While pipeline operator Husky Energy was keeping several First Nations abreast of developments, the FSIN said it should also include representation in the command center that the company has set up.
“We acknowledge the inclusion of information to Chief Whitecalf as a good first step in cooperating with First Nations to address the oil spill but we need further representation in the command center,” said FSIN Chief Bobby Cameron in a statement on July 25. “We need assurances that First Nations’ interests in respect to our Inherent and Treaty Rights to hunting, trapping, fishing and gathering will be taken into account during the decision making process. As stewards of the land it is our role to protect the environment including the waterways.”
Sweetgrass First Nation Chief Lori Whitecalf has received updates, according to the FSIN. Meanwhile, Battleford Tribal Council and the Prince Albert Grand Council are preparing for the spill to flow through their communities, the FSIN said. The emergency has already caused the Prince Albert water system to shut down its intake, and the 35,000-population city is building a temporary water pipeline, between 12 and 20 miles long, from another river, according to the Canadian Press. That will arrive at a point on the South Saskatchewan River near Muskoday First Nation, the Canadian Press reported.
The idea is to wait it out until the oil plume passes, though no one knows how long that will take. The spill could thus result in water shortages both in Prince Albert and in communities farther north, closer to the origin, such as North Battleford, which has also shut off its water supply, the Canadian Press said.
Wildlife experts are cleaning up birds drenched in “bitumen-like” crude, as one volunteer described it to CBC News. A sparrow died, and a Canada goose and great blue heron were treated, CBC News reported.
Numerous First Nations members and communities are located within the affected areas, and FSIN officials participated in a conference call on July 24 between First Nation leaders, the mayor of Prince Albert, and representatives from the provincial and federal governments to air concerns and discuss the issues.
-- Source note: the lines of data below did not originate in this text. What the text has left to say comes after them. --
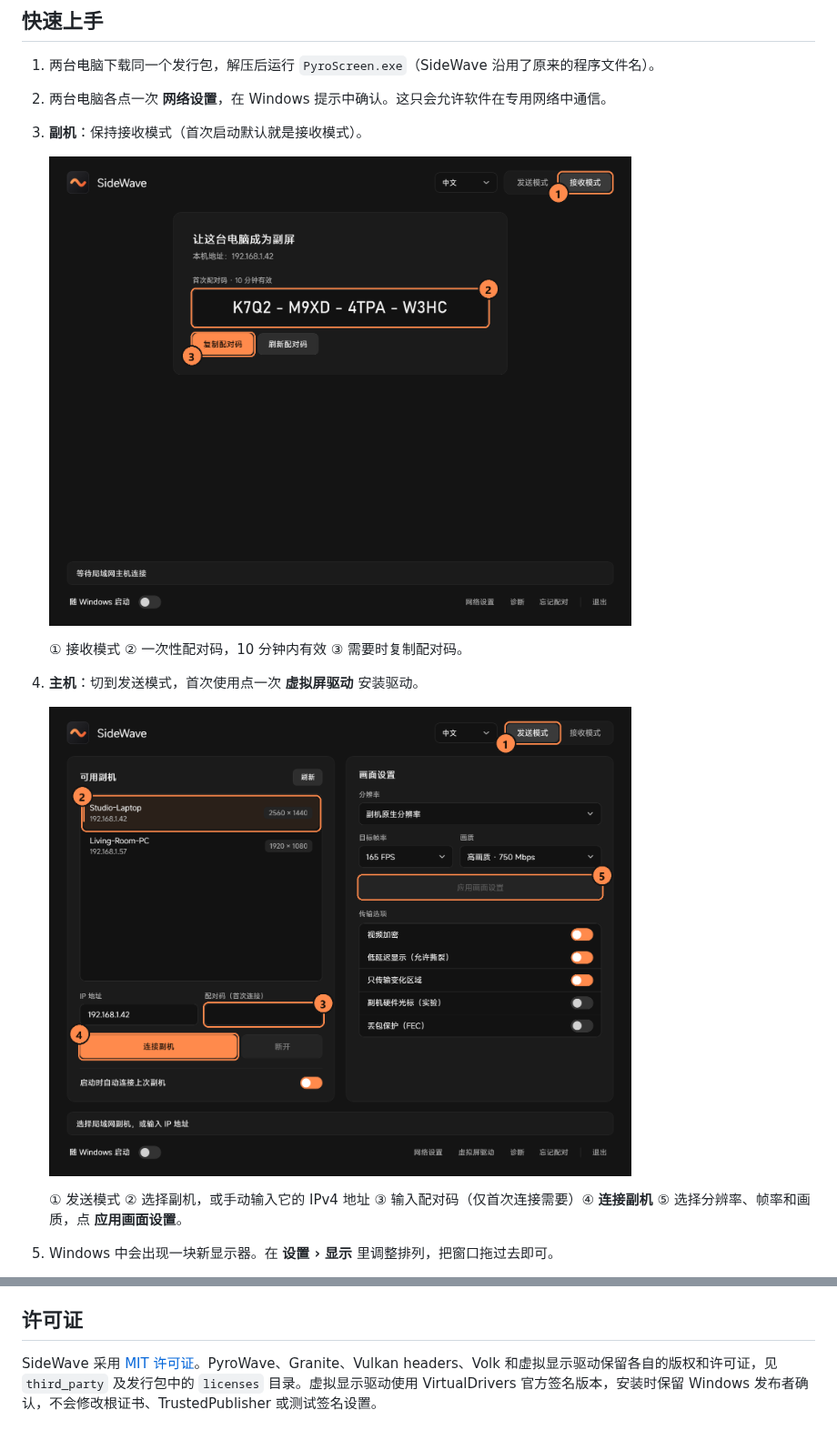
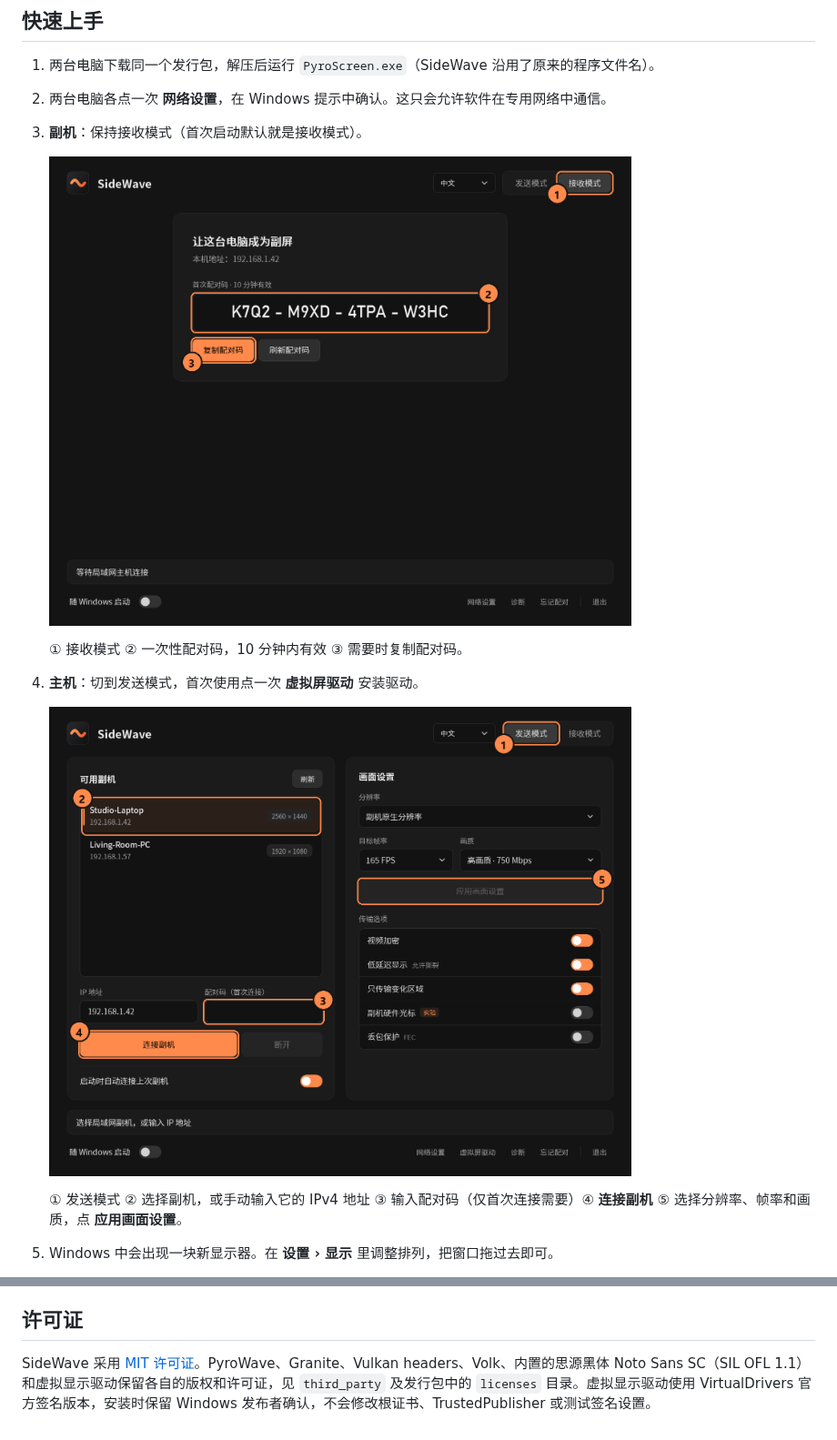
Before and after one commit to SanctuaryQAQ/sidewave, a Markdown page: README.zh-CN.md, 2 parts joined by grey strips. Shown at 91% size. GitHub-like rendering; pictures changed too: docs/images/receiver.zh-CN.png, docs/images/sender.zh-CN.png.

```diff
--- a/README.zh-CN.md
+++ b/README.zh-CN.md
@@ -94,4 +94,4 @@ powershell.exe -NoProfile -ExecutionPolicy Bypass -File .\build.ps1
 
 ## 许可证
 
-SideWave 采用 [MIT 许可证](LICENSE)。PyroWave、Granite、Vulkan headers、Volk 和虚拟显示驱动保留各自的版权和许可证，见 `third_party` 及发行包中的 `licenses` 目录。虚拟显示驱动使用 VirtualDrivers 官方签名版本，安装时保留 Windows 发布者确认，不会修改根证书、TrustedPublisher 或测试签名设置。
+SideWave 采用 [MIT 许可证](LICENSE)。PyroWave、Granite、Vulkan headers、Volk、内置的思源黑体 Noto Sans SC（SIL OFL 1.1）和虚拟显示驱动保留各自的版权和许可证，见 `third_party` 及发行包中的 `licenses` 目录。虚拟显示驱动使用 VirtualDrivers 官方签名版本，安装时保留 Windows 发布者确认，不会修改根证书、TrustedPublisher 或测试签名设置。
```
Also changed, not shown: README.md (+1 -1 lines), docs/images/app.png, docs/images/app.zh-CN.png, docs/images/receiver.png, docs/images/sender.png, 10 other files.
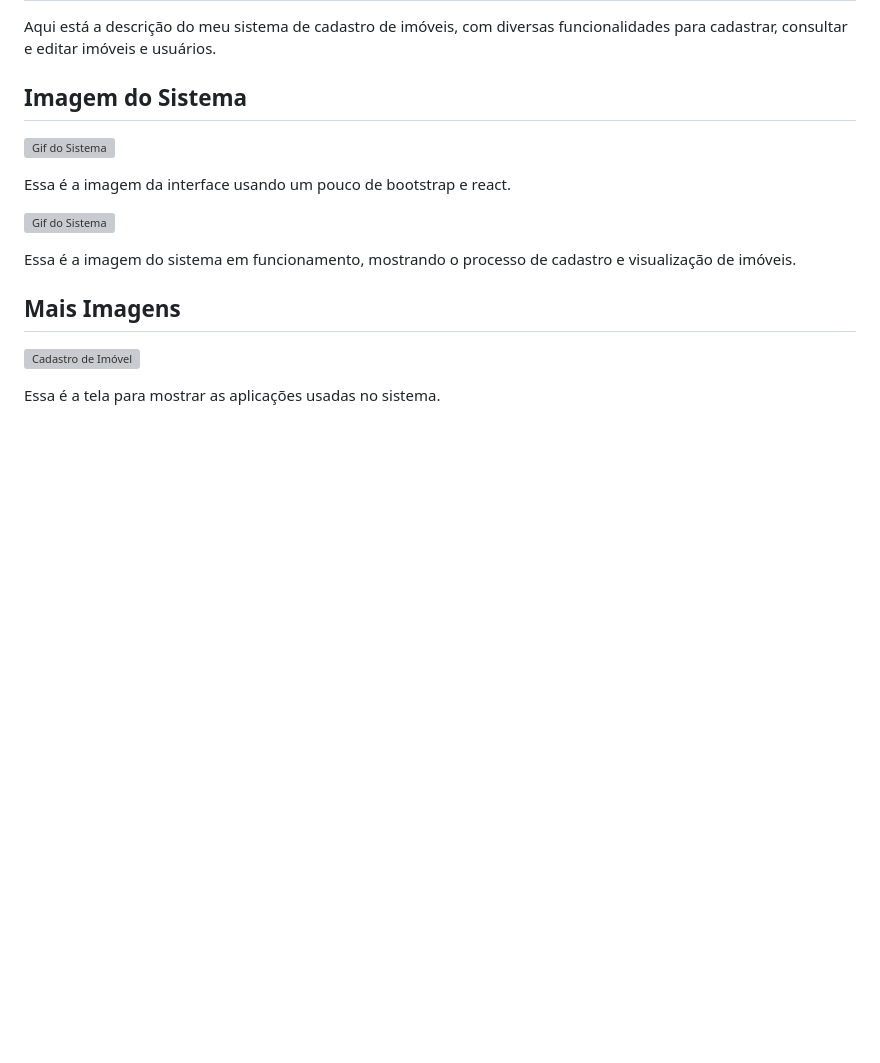
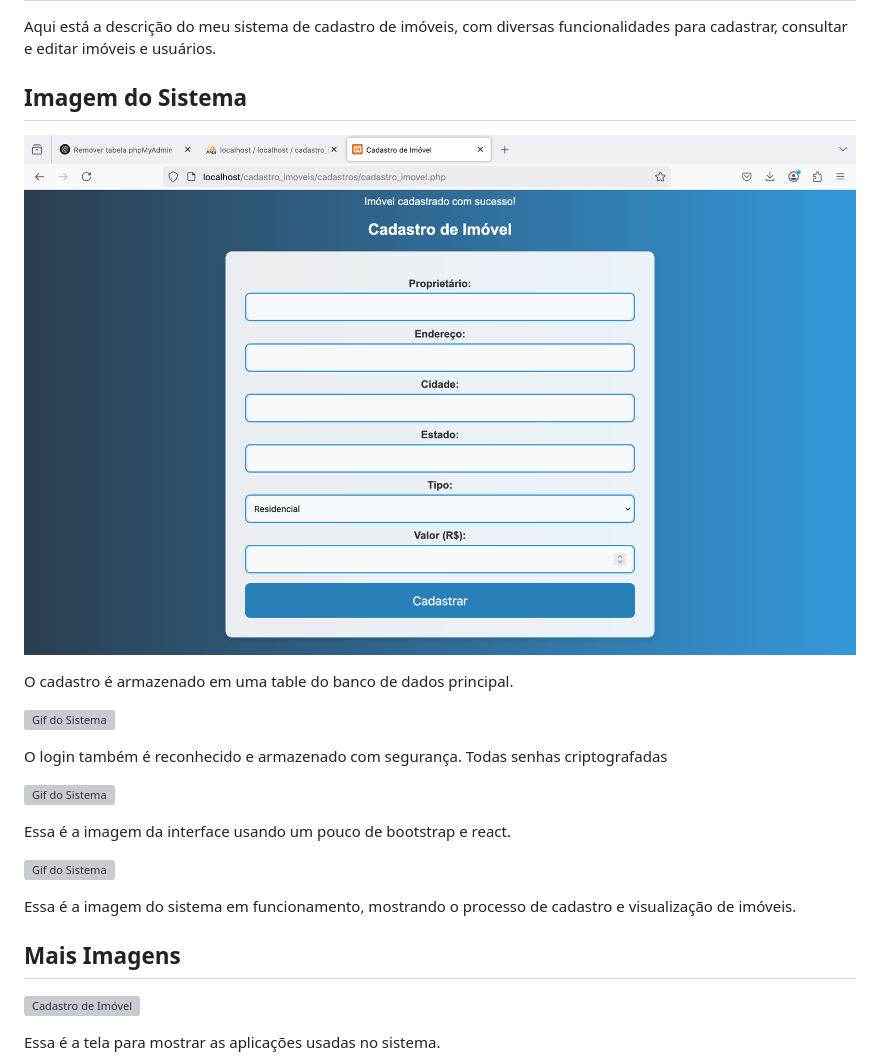
Before and after one commit to gabrielmoraespro/Sistema_cadastro_imoveis, a Markdown page: README.md, the part around the change. Drawn GitHub-style; blank space fills up the shorter version; grey boxes are pictures that could not be loaded.

```diff
--- a/README.md
+++ b/README.md
@@ -4,6 +4,14 @@ Aqui está a descrição do meu sistema de cadastro de imóveis, com diversas fu
 
 ## Imagem do Sistema
 
+![Gif do Sistema](sucesso-cadastro.png)
+
+O cadastro é armazenado em uma table do banco de dados principal.
+
+
+![Gif do Sistema](login-sucesso.png)
+
+O login também é reconhecido e armazenado com segurança. Todas senhas criptografadas
 
 ![Gif do Sistema](interfaceinicial.gif)
 
```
“A number of issues emerged that included a potential water shortage in the City of Prince Albert, the impacts to the environment along the North Saskatchewan River,” said FSIN Vice Chief E. Dutch Lerat in the group’s statement. “We need an accurate assessment of the amount of oil spilled into the river to fully understand the amount of time and resources that will be needed to deal with this environmental catastrophe.”